Elevator injuries on the rise! The headline is a bit frightening but absolutely true, and something that we have been very aware of at Phoenix Modular Elevator for some time. We have written dozens of blogs concerning the inherent dangers of elevator construction and use and how to avoid them in the elevator and construction industry. We also routinely post helpful tips to building owners about safe operation. However, in an industry that is slow to change, it is hard to be heard, even if you have solutions and truth on your side. Before we delve into the study, you need to be reassured that elevators overall are exceedingly safe. It has been said that elevators move more people safely every year, further than any other mode of conveyance, so don’t panic.
→ There is an upward trend in elevator-related fatalities in construction, as the number of deaths and rate has doubled from 2003 to 2016.
→ Between 2011 and 2016, 145 construction workers died due to elevator-related injuries, accounting for more than half of such fatalities in all industries.

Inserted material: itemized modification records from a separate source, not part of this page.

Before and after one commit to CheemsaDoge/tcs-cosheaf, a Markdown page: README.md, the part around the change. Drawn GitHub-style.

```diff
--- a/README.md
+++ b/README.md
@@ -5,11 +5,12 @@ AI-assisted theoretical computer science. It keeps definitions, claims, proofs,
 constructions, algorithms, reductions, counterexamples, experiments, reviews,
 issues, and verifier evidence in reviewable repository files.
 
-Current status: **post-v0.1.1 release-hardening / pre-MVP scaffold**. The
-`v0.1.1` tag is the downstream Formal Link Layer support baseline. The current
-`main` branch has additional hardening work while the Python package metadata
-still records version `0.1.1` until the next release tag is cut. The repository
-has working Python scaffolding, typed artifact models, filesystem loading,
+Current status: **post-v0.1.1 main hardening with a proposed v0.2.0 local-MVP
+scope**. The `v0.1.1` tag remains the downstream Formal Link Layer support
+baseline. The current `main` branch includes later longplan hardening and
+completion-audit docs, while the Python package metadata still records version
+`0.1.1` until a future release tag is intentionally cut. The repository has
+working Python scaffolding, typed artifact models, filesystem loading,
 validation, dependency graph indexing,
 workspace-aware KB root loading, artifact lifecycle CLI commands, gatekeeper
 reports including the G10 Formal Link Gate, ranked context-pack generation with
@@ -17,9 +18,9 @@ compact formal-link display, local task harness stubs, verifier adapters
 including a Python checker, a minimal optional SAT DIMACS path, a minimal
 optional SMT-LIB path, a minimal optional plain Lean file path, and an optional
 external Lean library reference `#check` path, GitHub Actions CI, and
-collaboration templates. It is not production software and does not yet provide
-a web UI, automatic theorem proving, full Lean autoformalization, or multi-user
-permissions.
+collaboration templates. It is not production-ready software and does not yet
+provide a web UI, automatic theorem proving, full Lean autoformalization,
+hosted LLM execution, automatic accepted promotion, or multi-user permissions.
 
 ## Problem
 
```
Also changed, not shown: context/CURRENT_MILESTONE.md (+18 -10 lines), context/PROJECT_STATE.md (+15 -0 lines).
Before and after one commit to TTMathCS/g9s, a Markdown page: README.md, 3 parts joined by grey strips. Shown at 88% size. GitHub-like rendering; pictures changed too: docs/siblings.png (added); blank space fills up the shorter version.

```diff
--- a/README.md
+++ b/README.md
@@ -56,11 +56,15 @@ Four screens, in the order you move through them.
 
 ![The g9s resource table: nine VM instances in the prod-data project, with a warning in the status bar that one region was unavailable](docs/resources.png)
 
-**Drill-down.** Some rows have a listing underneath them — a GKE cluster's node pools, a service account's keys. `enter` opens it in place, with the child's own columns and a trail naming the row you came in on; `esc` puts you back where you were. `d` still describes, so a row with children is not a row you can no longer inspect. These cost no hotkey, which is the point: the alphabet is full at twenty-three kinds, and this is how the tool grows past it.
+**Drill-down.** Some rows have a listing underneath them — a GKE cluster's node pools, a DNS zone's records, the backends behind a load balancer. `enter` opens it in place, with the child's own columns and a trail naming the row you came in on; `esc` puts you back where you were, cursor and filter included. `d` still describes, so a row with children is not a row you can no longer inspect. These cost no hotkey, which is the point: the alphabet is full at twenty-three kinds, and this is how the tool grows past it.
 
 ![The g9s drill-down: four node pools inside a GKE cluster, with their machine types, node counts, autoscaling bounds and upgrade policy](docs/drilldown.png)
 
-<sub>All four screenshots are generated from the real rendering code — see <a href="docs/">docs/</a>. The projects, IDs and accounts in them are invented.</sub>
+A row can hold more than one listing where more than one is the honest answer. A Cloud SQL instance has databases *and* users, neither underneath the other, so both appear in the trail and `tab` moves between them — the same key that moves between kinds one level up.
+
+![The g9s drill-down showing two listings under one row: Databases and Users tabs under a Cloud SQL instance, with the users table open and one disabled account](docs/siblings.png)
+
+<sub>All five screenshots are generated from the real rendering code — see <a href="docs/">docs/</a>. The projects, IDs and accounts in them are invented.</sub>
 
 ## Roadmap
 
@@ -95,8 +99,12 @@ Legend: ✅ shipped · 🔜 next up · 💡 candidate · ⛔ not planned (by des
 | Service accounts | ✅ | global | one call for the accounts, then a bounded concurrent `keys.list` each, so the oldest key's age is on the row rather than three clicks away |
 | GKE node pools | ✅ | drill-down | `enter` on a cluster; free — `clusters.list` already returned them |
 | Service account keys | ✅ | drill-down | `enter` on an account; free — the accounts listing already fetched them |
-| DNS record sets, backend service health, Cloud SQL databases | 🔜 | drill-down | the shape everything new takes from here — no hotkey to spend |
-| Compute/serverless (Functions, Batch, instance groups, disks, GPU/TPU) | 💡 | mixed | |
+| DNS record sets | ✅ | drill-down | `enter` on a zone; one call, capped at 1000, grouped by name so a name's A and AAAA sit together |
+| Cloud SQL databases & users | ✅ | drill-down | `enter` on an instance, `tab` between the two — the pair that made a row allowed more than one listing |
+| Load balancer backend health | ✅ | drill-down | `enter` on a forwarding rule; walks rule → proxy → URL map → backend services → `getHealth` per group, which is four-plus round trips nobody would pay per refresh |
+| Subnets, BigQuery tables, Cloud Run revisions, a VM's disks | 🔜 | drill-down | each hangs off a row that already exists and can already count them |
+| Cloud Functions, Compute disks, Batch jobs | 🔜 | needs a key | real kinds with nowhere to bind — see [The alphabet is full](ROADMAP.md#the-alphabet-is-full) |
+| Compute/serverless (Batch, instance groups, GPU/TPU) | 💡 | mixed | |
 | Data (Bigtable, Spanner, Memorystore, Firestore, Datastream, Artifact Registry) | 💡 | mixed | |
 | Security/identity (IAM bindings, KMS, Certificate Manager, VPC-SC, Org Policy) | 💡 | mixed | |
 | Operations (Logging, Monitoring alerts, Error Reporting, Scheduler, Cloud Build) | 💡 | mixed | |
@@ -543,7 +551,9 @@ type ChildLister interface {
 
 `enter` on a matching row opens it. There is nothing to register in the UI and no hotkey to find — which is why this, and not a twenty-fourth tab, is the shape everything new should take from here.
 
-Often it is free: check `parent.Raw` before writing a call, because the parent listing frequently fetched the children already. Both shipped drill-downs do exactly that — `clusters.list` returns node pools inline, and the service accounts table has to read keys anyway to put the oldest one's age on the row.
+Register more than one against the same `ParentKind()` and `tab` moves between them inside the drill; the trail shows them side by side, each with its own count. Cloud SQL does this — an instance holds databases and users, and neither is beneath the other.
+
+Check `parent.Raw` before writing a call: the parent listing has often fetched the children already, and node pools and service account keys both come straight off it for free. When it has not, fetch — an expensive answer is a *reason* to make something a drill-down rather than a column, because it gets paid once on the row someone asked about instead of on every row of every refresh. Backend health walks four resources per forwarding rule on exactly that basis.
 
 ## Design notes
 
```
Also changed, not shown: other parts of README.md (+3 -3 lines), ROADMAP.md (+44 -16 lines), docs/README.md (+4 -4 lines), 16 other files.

→ The majority (53.5%) of elevator-related fatalities in construction were caused by falls to a lower level, nearly half (47.9%) or which were falls from 30 feet or more.
→ About 46% of construction workers with elevator-related nonfatal injures require 31 days or more off of work to recover.
→ Elevator or escalator-related injuries treated at hospitals among members of the public jumped by more than 30% from 2007 to 2017.
Only the coldest of hearts could not see the tragedy in these statistics. People in the elevator industry, construction industry and riding public need to be aware that an elevator is not a toy but a means of conveyance. It is a very powerful apparatus that can move thousands of pounds at the touch of a button and is usually the largest moving object in any building. When combined with the fact that heights are part of the equation for elevators, if not careful, you can have increased risk.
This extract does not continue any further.